11. Your Attitude
Most Notaries have the attitude that they already know it all and there is nothing more that they need to know. Those who are NNA certified think of themselves as blessings to the industry. The fact is that those who have passed NNA’s test typically get very poor grades on our test. There is always more to learn in this business. It is best to stay open, assume that you do not know everything, and accept criticism from those in hiring capacities or those who run Notary agencies (like me.) You will be more popular with all parties involved if you are open to suggestion and take guidance from those who are a lot more experienced and knowledgeable than you are.
12. Advertising on 123notary.
Companies that pay well love 123notary. However, they typically only hire from the top of the list. If you are not in the top three or top five, you will probably only hear from companies that don’t pay that well. Top spots are not always available, so what should you do? Get the best spot you can, and then try to pass our certification, write a good notes section, and keep getting reviews. That way if a better spot opens up, I will be likely to give it to you rather than someone else. I give open spots to the most qualified member downline, so while you are waiting, try to work on your merit, so that you get the promotion!
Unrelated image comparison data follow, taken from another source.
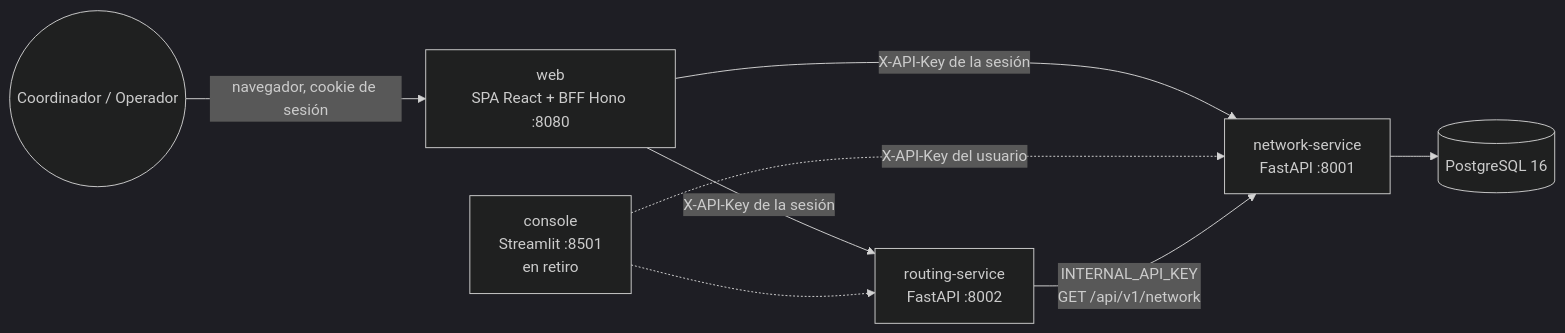
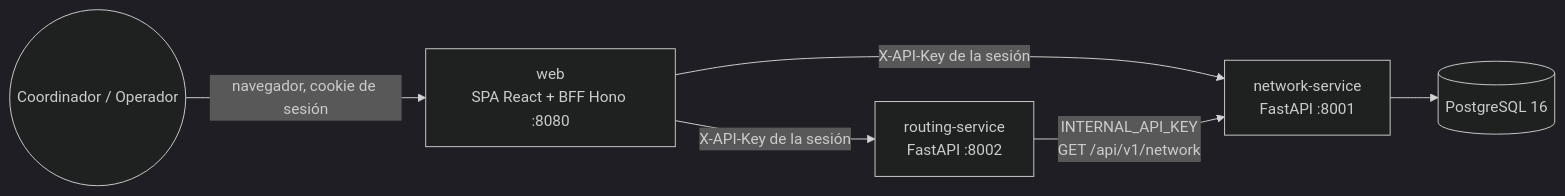
One commit to jzuluamu/trabajo_2_mi changed the first of 2 diagrams in docs/01-arquitectura.md. Above: the diagram before and after it, drawn with Mermaid (dark theme). The commit also changed other lines of this file and 58 other files, not shown here.

Commit message:
feat: cerrar F4 con aceptación de los 4 escenarios y retiro de la consola Streamlit

````diff
--- a/docs/01-arquitectura.md
+++ b/docs/01-arquitectura.md
@@ -5,10 +5,8 @@
 ```mermaid
 flowchart LR
     U((Coordinador / Operador)) -->|navegador, cookie de sesión| W[web<br/>SPA React + BFF Hono :8080]
     W -->|X-API-Key de la sesión| N[network-service<br/>FastAPI :8001]
     W -->|X-API-Key de la sesión| R[routing-service<br/>FastAPI :8002]
-    C[console<br/>Streamlit :8501<br/>en retiro] -.->|X-API-Key del usuario| N
-    C -.-> R
     R -->|INTERNAL_API_KEY<br/>GET /api/v1/network| N
     N --> DB[(PostgreSQL 16)]
 ```
````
13. Marketing Plan
Do you have a marketing plan? Many Notaries just wing it. That is not advisable. We suggest having a definitive, well thought out written plan. You can discuss that plan with others too for suggestions.
14. 123notary is here to help.
Smart Notaries come to us with questions, or ask for help with their notes section. We are here as a resource and much of our help is completely free. Dumb Notaries complain that we scrutinize them to maintain our standards, but smart Notaries take advantage of our free assistance. In the long run, which type of Notary do you think gets ahead?
15. Researching Signing Companies
Not all signing companies are good bets to work for. Read about them in the various forums to get more info. Additionally, Notary Rotary has something called Signing Central where you can look up ratings for the various signing companies. 123notary has a list of signing companies with reviews.
Good luck, and I hope you enjoy this short course.